According to national 2016 statistics from the U.S. Department of Agriculture, 12.3 percent of households face low or very low food security. Low means the household’s eating patterns or food intake are not significantly disrupted, but only because they’re being helped by various assistance programs. Very low means that insufficient money or food resources does disrupt their food intake or eating patterns.

“Just five years ago, we were giving out 300,000 pounds of food across (Pierce) county in the food pantries,” Hunzer said, “and that need has only gotten bigger.”

According to statistics from the Pierce County Hunger Prevention Council, the River Falls pantry serves 648 individuals and 271 households. On average, individuals get about 33 pounds of food a year, and every household gets about 78.

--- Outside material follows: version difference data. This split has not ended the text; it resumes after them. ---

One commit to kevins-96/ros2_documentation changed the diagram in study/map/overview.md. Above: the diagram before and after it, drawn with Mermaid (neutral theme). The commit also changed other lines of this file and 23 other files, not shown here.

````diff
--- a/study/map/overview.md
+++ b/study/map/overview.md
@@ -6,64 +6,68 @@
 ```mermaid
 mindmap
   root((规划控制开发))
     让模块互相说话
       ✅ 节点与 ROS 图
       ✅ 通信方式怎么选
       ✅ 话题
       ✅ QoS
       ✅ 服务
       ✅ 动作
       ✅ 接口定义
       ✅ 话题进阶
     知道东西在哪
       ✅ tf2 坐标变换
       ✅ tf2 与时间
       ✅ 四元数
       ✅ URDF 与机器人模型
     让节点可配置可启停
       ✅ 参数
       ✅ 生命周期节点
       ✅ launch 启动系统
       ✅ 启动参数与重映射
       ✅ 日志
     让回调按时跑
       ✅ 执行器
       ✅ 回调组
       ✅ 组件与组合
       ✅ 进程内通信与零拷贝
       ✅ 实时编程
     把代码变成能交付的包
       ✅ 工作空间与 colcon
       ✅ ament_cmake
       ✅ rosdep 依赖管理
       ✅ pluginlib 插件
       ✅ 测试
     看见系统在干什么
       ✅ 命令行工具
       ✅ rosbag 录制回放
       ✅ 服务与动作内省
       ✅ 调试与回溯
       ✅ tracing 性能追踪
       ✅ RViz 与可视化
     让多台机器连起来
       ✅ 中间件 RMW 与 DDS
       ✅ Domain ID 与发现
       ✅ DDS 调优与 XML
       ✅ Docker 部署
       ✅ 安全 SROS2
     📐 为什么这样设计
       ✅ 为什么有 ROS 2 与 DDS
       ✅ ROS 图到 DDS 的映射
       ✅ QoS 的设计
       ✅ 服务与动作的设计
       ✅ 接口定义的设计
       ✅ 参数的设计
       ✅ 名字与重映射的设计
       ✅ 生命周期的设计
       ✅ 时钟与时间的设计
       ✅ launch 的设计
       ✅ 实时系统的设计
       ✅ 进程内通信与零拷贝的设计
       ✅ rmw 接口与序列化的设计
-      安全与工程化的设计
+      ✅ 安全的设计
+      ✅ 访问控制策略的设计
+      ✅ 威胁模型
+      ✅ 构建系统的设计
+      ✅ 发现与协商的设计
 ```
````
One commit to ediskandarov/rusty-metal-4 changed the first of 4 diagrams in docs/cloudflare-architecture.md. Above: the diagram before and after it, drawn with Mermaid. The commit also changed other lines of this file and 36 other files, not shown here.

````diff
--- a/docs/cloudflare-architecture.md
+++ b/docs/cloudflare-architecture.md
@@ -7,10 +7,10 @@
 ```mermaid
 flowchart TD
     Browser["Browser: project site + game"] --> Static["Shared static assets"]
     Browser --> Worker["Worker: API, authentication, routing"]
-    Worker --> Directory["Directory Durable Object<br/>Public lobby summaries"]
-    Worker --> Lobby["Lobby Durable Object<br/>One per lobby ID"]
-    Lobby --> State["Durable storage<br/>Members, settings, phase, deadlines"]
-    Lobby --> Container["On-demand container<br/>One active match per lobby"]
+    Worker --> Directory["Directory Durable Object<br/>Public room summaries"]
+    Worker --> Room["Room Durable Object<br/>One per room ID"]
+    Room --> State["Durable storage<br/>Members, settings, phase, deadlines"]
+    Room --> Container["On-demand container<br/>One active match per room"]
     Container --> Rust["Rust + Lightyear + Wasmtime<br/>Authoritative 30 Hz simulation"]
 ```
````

The penny wars will be wrapping up on Friday, but the project is part of a bigger movement on the part of the Honors Program to get students more involved in helping the community. In addition to the penny collection jars, there is a container where students can deposit receipts from Family Fresh. Each receipt counts as a bit of money that can be sent to the food pantry.

“We really want the Honors Program to have more of a presence in the community,” Hunzer said, “and so we thought, if each semester we sponsored a major volunteer activity, that would kind of increase peoples’ awareness of the amazing things our Honors students are doing.”

After this week, the Family Fresh receipts will still be collected by the Honors Program and can be dropped off at the program office in 139 Hagestad Hall. The penny wars will be repeated next fall, and with more time to organize, the Honors Program will be putting on other events like a “Caroling for Cans” food collection project or a repeat of their “Shoe Away Hunger” idea that sells used shoes for mulch and sends the money to the food pantry.